Jesus said to him, “If you would be perfect, go, sell what you possess and give to the poor, and you will have treasure in heaven; and come, follow me.” When the young man heard this he went away sorrowful, for he had great possessions. (Matthew 19:21-22)
A quick summary of the preceding context: a man asked Jesus what he must do to have eternal life, Jesus told him to keep the commandments, and the man replied that he had kept all of them and asked what else he is lacking.
Jesus then tells him that if he wants to be perfect, he must sell everything he has and give it to the poor and then follow him. Whoa.
This is one of those passages that immediately makes everyone uncomfortable. I know it makes me squirm a little. But before we get too uneasy, let’s make sure we’re interpreting it correctly. In his book Radical: Taking Back Your Faith from the American Dream, David Platt writes about the parallel passage in Mark 10,
“I think there are two common errors people make when they read this passage.
First, some try to universalize Jesus’ words, saying that he always commands his followers to sell everything they have and give it to the poor. But the New Testament doesn’t support this. Even some of the disciples, who admittedly abandoned much to follow Christ, still had a home, likely still had a boat, and probably had some kind of material support. So, obviously, following Jesus doesn’t necessarily imply a loss of all your private property and possessions.”
So if Jesus’ command wasn’t universal, how should we interpret this passage and apply it to our lives? What does it have to say to those of use who aren’t commanded to sell all we have?
I think the answer lies in verse 22: When the young man heard this he went away sorrowful, for he had great possessions. See, Jesus commanded this man to sell all he had because he knew that the man’s possessions had his heart. He came to Jesus in verse 16 wanting to know how to gain eternal life, but when Jesus gave him the answer, he left sorrowful. Why?
In his keeping of the commandments, the man had completely missed the heart of the commandments: to love God with all your heart, soul, mind, and strength, and to love your neighbor as yourself (Mt. 22:36-40). He wanted eternal life but was unwilling to give up his wealth to do it: He loved his money more than God. He claimed to have kept the commandments but was unwilling to give up his wealth to those who needed it more: He loved his money more than his neighbor. He could not give up the blessings God had already given him for the greater blessing that God had in store for him.
The issue, as it applies to you and me, isn’t necessarily money (although it could be). It’s about what has our heart. What are we unwilling to give up? What do we love more than we love God and our neighbor? What earthly blessing do we refuse to relinquish for the greater heavenly blessing? It could be any number of things: time, relationships, a job or career, power, control (of your life, your environment, your future), popularity, leisure activities (video games, sports), etc.
What Jesus is getting at here is that following him, having eternal life, gaining heavenly blessings is about more than keeping the letter of the Law (which we can’t do anyway, no matter what the man said in verse 20). It’s about unbridled commitment to the heart of the Law. It’s about loving God to the extent that you would surrender everything your heart holds dear for the blessings he has in store for you and loving your neighbor to the point that you would give up what you want in order to give him what he needs.
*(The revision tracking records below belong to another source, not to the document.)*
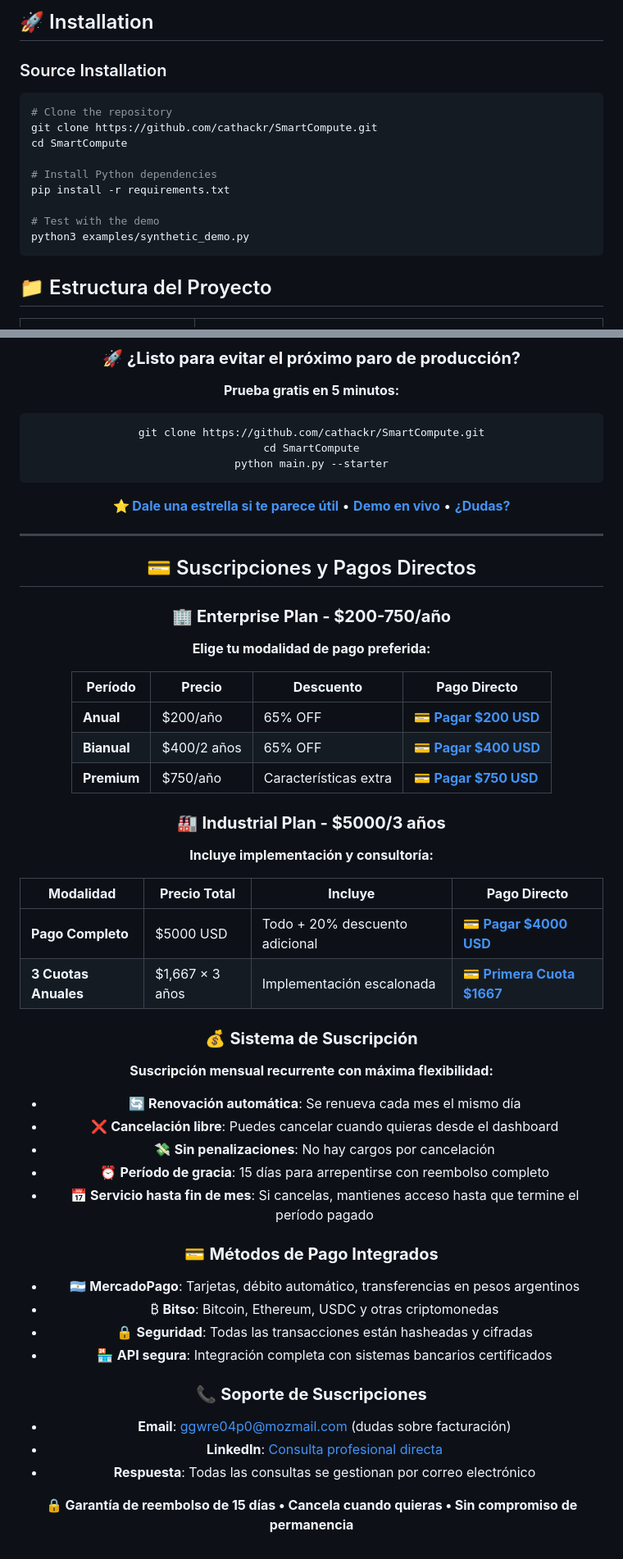
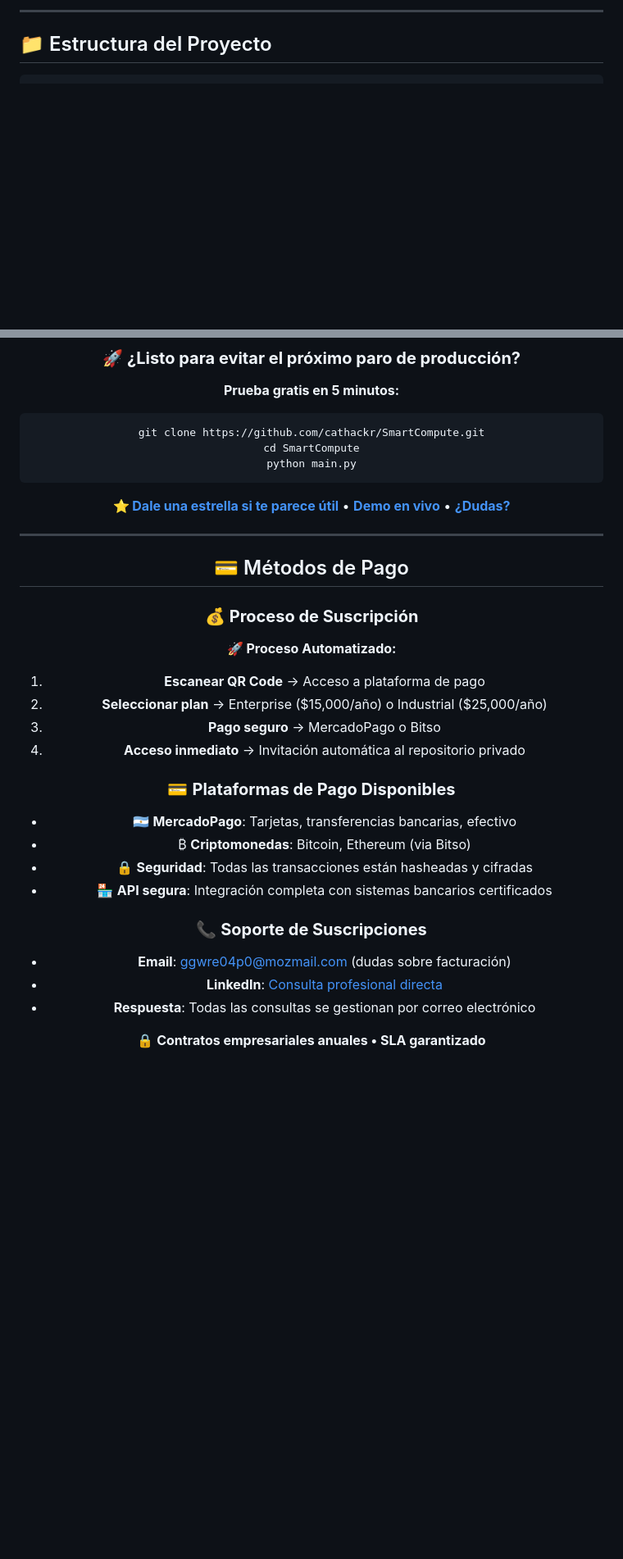
Before and after one commit to cathackr/SmartCompute, a Markdown page: README.md, 2 parts joined by grey strips. Shown at 82% size. Rendered like a GitHub page; blank space fills up the shorter version.

````diff
--- a/README.md
+++ b/README.md
@@ -219,18 +169,5 @@ python main.py --starter --mobile
 
-## 🚀 Installation
-
-### Source Installation
-```bash
-# Clone the repository
-git clone https://github.com/cathackr/SmartCompute.git
-cd SmartCompute
-
-# Install Python dependencies
-pip install -r requirements.txt
-
-# Test with the demo
-python3 examples/synthetic_demo.py
-```
+---
 
 ## 📁 Estructura del Proyecto
 
@@ -325,48 +233,27 @@ SmartCompute/
 ```bash
 git clone https://github.com/cathackr/SmartCompute.git
 cd SmartCompute
-python main.py --starter
+python main.py
 ```
 
 [**⭐ Dale una estrella si te parece útil**](https://github.com/cathackr/SmartCompute) • [**Demo en vivo**](http://127.0.0.1:8000) • [**¿Dudas?**](mailto:ggwre04p0@mozmail.com?subject=SmartCompute%20-%20Consulta)
 
 ---
 
-## 💳 Suscripciones y Pagos Directos
+## 💳 Métodos de Pago
 
-### 🏢 **Enterprise Plan - $200-750/año**
+### 💰 **Proceso de Suscripción**
 
-**Elige tu modalidad de pago preferida:**
+**🚀 Proceso Automatizado:**
+1. **Escanear QR Code** → Acceso a plataforma de pago
+2. **Seleccionar plan** → Enterprise ($15,000/año) o Industrial ($25,000/año)
+3. **Pago seguro** → MercadoPago o Bitso
+4. **Acceso inmediato** → Invitación automática al repositorio privado
 
-| **Período** | **Precio** | **Descuento** | **Pago Directo** |
-|-------------|------------|---------------|------------------|
-| **Anual** | $200/año | 65% OFF | [💳 **Pagar $200 USD**](https://cathackr.github.io/SmartCompute/checkout-enterprise-annual.html) |
-| **Bianual** | $400/2 años | 65% OFF | [💳 **Pagar $400 USD**](https://cathackr.github.io/SmartCompute/checkout-enterprise-biannual.html) |
-| **Premium** | $750/año | Características extra | [💳 **Pagar $750 USD**](https://cathackr.github.io/SmartCompute/checkout-enterprise-premium.html) |
+### 💳 **Plataformas de Pago Disponibles**
 
-### 🏭 **Industrial Plan - $5000/3 años**
-
-**Incluye implementación y consultoría:**
-
-| **Modalidad** | **Precio Total** | **Incluye** | **Pago Directo** |
-|---------------|------------------|-------------|------------------|
-| **Pago Completo** | $5000 USD | Todo + 20% descuento adicional | [💳 **Pagar $4000 USD**](https://cathackr.github.io/SmartCompute/checkout-industrial-full.html) |
-| **3 Cuotas Anuales** | $1,667 × 3 años | Implementación escalonada | [💳 **Primera Cuota $1667**](https://cathackr.github.io/SmartCompute/checkout-industrial-installments.html) |
-
-### 💰 **Sistema de Suscripción**
-
-**Suscripción mensual recurrente con máxima flexibilidad:**
-
-- 🔄 **Renovación automática**: Se renueva cada mes el mismo día
-- ❌ **Cancelación libre**: Puedes cancelar cuando quieras desde el dashboard
-- 💸 **Sin penalizaciones**: No hay cargos por cancelación
-- ⏰ **Período de gracia**: 15 días para arrepentirse con reembolso completo
-- 📅 **Servicio hasta fin de mes**: Si cancelas, mantienes acceso hasta que termine el período pagado
-
-### 💳 **Métodos de Pago Integrados**
-
-- 🇦🇷 **MercadoPago**: Tarjetas, débito automático, transferencias en pesos argentinos
-- ₿ **Bitso**: Bitcoin, Ethereum, USDC y otras criptomonedas
+- 🇦🇷 **MercadoPago**: Tarjetas, transferencias bancarias, efectivo
+- ₿ **Criptomonedas**: Bitcoin, Ethereum (via Bitso)
 - 🔒 **Seguridad**: Todas las transacciones están hasheadas y cifradas
 - 🏪 **API segura**: Integración completa con sistemas bancarios certificados
 
@@ -375,6 +262,6 @@ python main.py --starter
 - **LinkedIn**: [Consulta profesional directa](https://www.linkedin.com/in/mart%C3%ADn-iribarne-swtf/)
 - **Respuesta**: Todas las consultas se gestionan por correo electrónico
 
-**🔒 Garantía de reembolso de 15 días • Cancela cuando quieras • Sin compromiso de permanencia**
+**🔒 Contratos empresariales anuales • SLA garantizado**
 
 </div>
````
Also changed, not shown: other parts of README.md (+33 -112 lines).
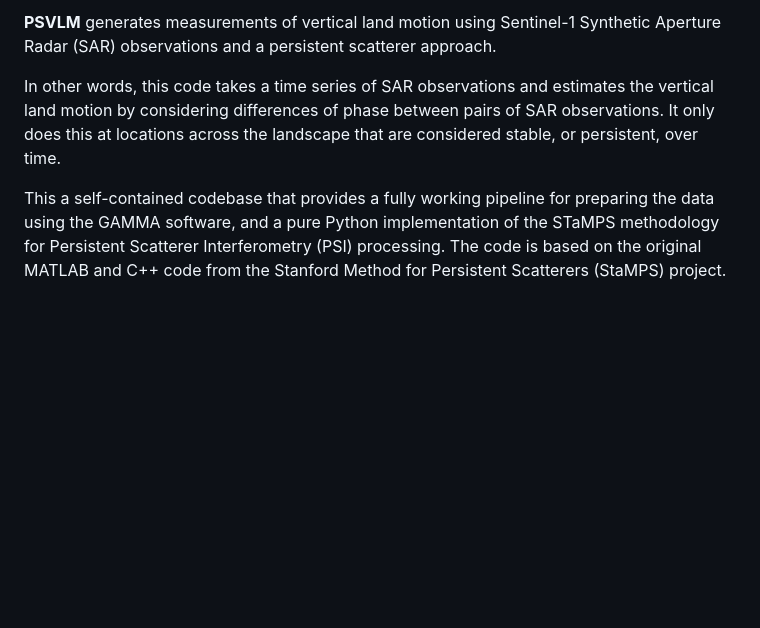
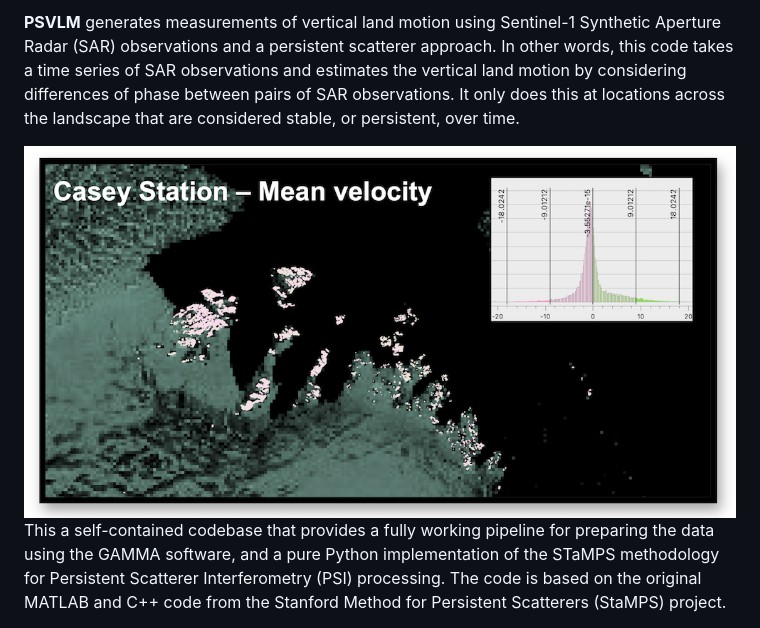
Before and after one commit to daleroberts/ps_vlm, a Markdown page: README.md, the part around the change. Rendered like a GitHub page; pictures changed too: docs/cover.png (added); blank space fills up the shorter version.

Commit message:
Add cover image

```diff
--- a/README.md
+++ b/README.md
@@ -1,5 +1,5 @@
-**PSVLM** generates measurements of vertical land motion using Sentinel-1 Synthetic Aperture Radar (SAR) observations and a persistent scatterer approach.
+**PSVLM** generates measurements of vertical land motion using Sentinel-1 Synthetic Aperture Radar (SAR) observations and a persistent scatterer approach. In other words, this code takes a time series of SAR observations and estimates the vertical land motion by considering differences of phase between pairs of SAR observations. It only does this at locations across the landscape that are considered stable, or persistent, over time.
 
-In other words, this code takes a time series of SAR observations and estimates the vertical land motion by considering differences of phase between pairs of SAR observations. It only does this at locations across the landscape that are considered stable, or persistent, over time.
+<img src="https://github.com/daleroberts/ps_vlm/raw/master/docs/cover.png" width="800">
 
 This a self-contained codebase that provides a fully working pipeline for preparing the data using the GAMMA software, and a pure Python implementation of the STaMPS methodology for Persistent Scatterer Interferometry (PSI) processing. The code is based on the original MATLAB and C++ code from the Stanford Method for Persistent Scatterers (StaMPS) project.
```
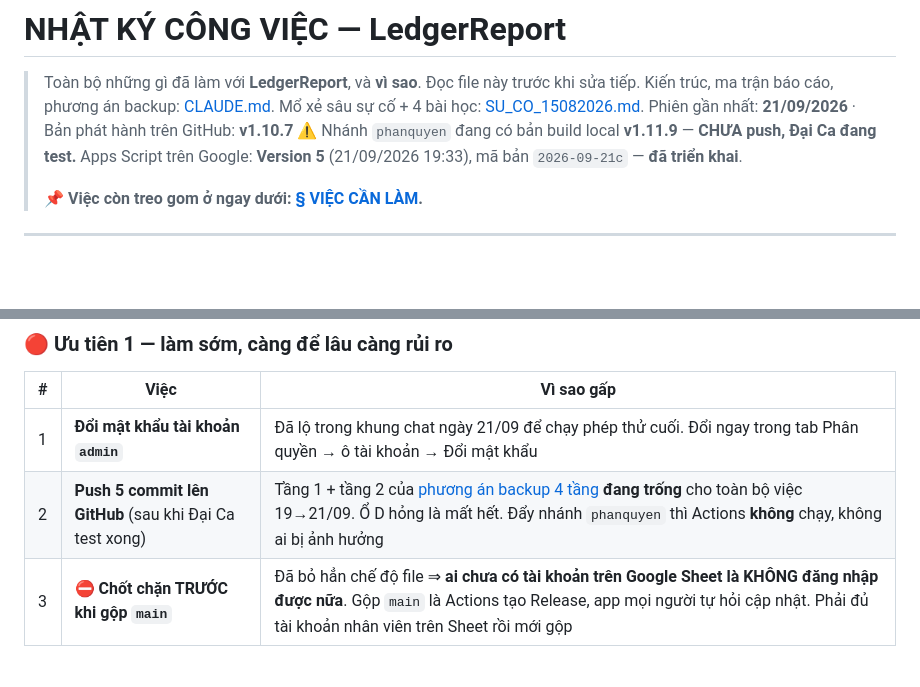
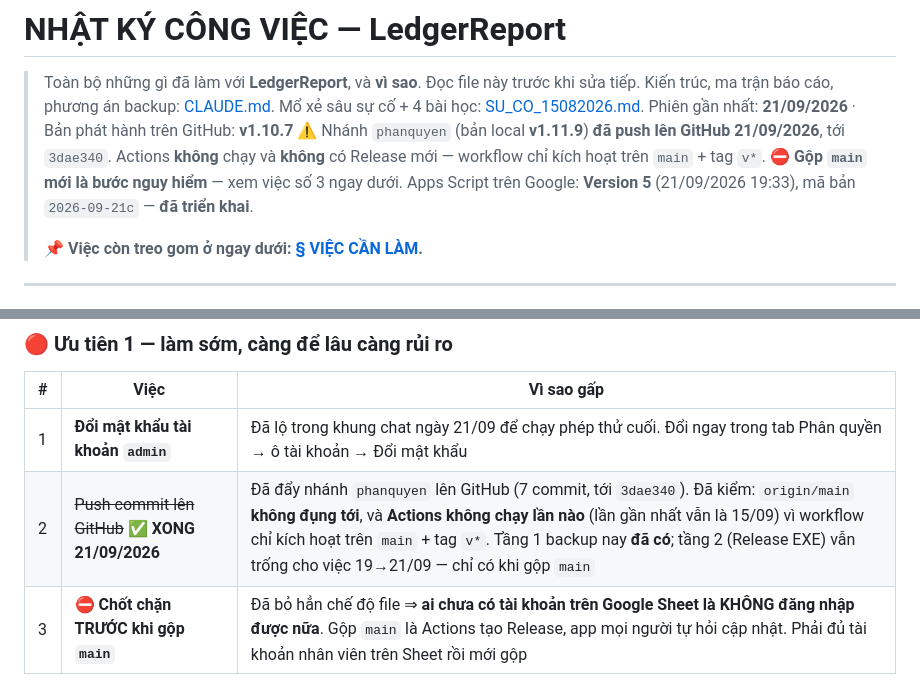
Before and after one commit to trungkhanhduong93/ledgerreport, a Markdown page: NHAT_KY_CONG_VIEC.md, 2 parts joined by grey strips. Rendered like a GitHub page; blank space fills up the shorter version.

Commit message:
docs: ghi nhan da push nhanh phanquyen len GitHub
Hai cho trong tai lieu con ghi "CHUA push" -- nay sai su that, sua lai.

Da kiem sau khi push:
- origin/phanquyen = 3dae340, khop local, day du 7 commit
- origin/main KHONG dung toi (van la 4cc22af)
- GitHub Actions khong chay lan nao (lan gan nhat van la 15/09/2026 tren
  main) vi workflow chi kich hoat tren main + tag v* => khong co Release
  moi, khong ai bi tu cap nhat

Tang 1 cua phuong an backup 4 tang nay da co. Tang 2 (Release EXE) van
trong cho viec 19->21/09, chi co khi gop main -- ma gop main la buoc nguy
hiem, xem viec so 3 trong muc VIEC CAN LAM.

Co-Authored-By: Claude Opus 5 <noreply@anthropic.com>

```diff
--- a/NHAT_KY_CONG_VIEC.md
+++ b/NHAT_KY_CONG_VIEC.md
@@ -4,7 +4,9 @@
 > Kiến trúc, ma trận báo cáo, phương án backup: [CLAUDE.md](CLAUDE.md).
 > Mổ xẻ sâu sự cố + 4 bài học: [SU_CO_15082026.md](SU_CO_15082026.md).
 > Phiên gần nhất: **21/09/2026** · Bản phát hành trên GitHub: **v1.10.7**
-> ⚠️ Nhánh `phanquyen` đang có bản build local **v1.11.9** — **CHƯA push, Đại Ca đang test.**
+> ⚠️ Nhánh `phanquyen` (bản local **v1.11.9**) **đã push lên GitHub 21/09/2026**, tới `3dae340`.
+> Actions **không** chạy và **không** có Release mới — workflow chỉ kích hoạt trên `main` + tag `v*`.
+> ⛔ **Gộp `main` mới là bước nguy hiểm** — xem việc số 3 ngay dưới.
 > Apps Script trên Google: **Version 5** (21/09/2026 19:33), mã bản `2026-09-21c` — **đã triển khai**.
 >
 > 📌 **Việc còn treo gom ở ngay dưới: [§ VIỆC CẦN LÀM](#-việc-cần-làm--cập-nhật-21092026).**
@@ -23,7 +25,7 @@
 | # | Việc | Vì sao gấp |
 |---|---|---|
 | 1 | **Đổi mật khẩu tài khoản `admin`** | Đã lộ trong khung chat ngày 21/09 để chạy phép thử cuối. Đổi ngay trong tab Phân quyền → ô tài khoản → Đổi mật khẩu |
-| 2 | **Push 5 commit lên GitHub** (sau khi Đại Ca test xong) | Tầng 1 + tầng 2 của [phương án backup 4 tầng](#2--phương-án-backup--phục-hồi) **đang trống** cho toàn bộ việc 19→21/09. Ổ D hỏng là mất hết. Đẩy nhánh `phanquyen` thì Actions **không** chạy, không ai bị ảnh hưởng |
+| 2 | ~~Push commit lên GitHub~~ ✅ **XONG 21/09/2026** | Đã đẩy nhánh `phanquyen` lên GitHub (7 commit, tới `3dae340`). Đã kiểm: `origin/main` **không đụng tới**, và **Actions không chạy lần nào** (lần gần nhất vẫn là 15/09) vì workflow chỉ kích hoạt trên `main` + tag `v*`. Tầng 1 backup nay **đã có**; tầng 2 (Release EXE) vẫn trống cho việc 19→21/09 — chỉ có khi gộp `main` |
 | 3 | ⛔ **Chốt chặn TRƯỚC khi gộp `main`** | Đã bỏ hẳn chế độ file ⇒ **ai chưa có tài khoản trên Google Sheet là KHÔNG đăng nhập được nữa**. Gộp `main` là Actions tạo Release, app mọi người tự hỏi cập nhật. Phải đủ tài khoản nhân viên trên Sheet rồi mới gộp |
 
 ### 🟡 Ưu tiên 2 — Đại Ca tự làm được trên giao diện
```
Also changed, not shown: CLAUDE.md (+2 -1 lines).
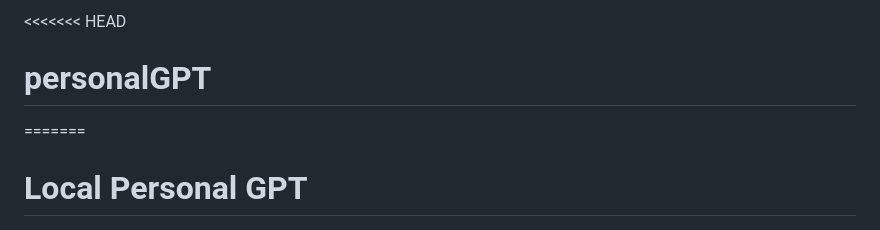
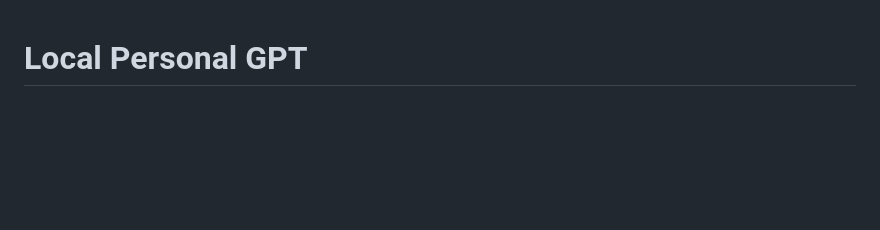
Before and after one commit to lmathews19/personalGPT, a Markdown page: README.md, the part around the change. GitHub-like rendering; blank space fills up the shorter version.

```diff
--- a/README.md
+++ b/README.md
@@ -1,6 +1,3 @@
-<<<<<<< HEAD
-# personalGPT
-=======
 # Local Personal GPT
 
 [![License](https://img.shields.io/badge/License-MIT-yellow.svg)](https://opensource.org/licenses/MIT)
```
Again, it’s not necessarily about money … but it could be.
In fact, let’s get back to David Platt’s two common errors in interpreting this passage. We looked at the first, which was to make Jesus’ command in verse 21 universal. After confirming that the command is not normative to all Christians in all times, Platt continues:
This causes many of us to breathe a sigh of relief. But before we sigh too deeply, we need to see the other error in interpreting Mark 10, which is to assume that Jesus never calls his followers to abandon all their possessions to follow him. If Mark 10 teaches anything, it teaches us that Jesus does sometimes call people to sell everything they have and give it to the poor. This means he might call you or me to do this.”
He goes on to quote Robert H. Gundry, who, in his commentary on Matthew, wrote, “That Jesus did not command all his followers to sell all their possessions gives comfort only to the kind of people to whom he would issue that command.”
So really, we’re right back to where we started: uncomfortable. Which is exactly where the young man was when he heard Jesus’ words. The question is, will we, who have already been freely given eternal life, make the adjustments necessary to fall in line with the heart of the Law and of the Gospel, or will we go away sorrowful because we treasure whatever has our heart more than we treasure life with Jesus?
Things to Reflect on in Light of this Passage:
1. What was my first gut-response to this passage? What does that say about the state of my heart when it comes to surrendering all for Jesus?
2. What has my heart? What do I cling to as a source of comfort, security, or pleasure? What am I unwilling to give up for Jesus or for someone who needs it more than I do?
3. What might Jesus be calling me to surrender out of obedience and love for God and my neighbor?
4. Will I respond to Jesus’ call with joyful obedience or walk away sorrowful, rejecting the blessing he has in store for me?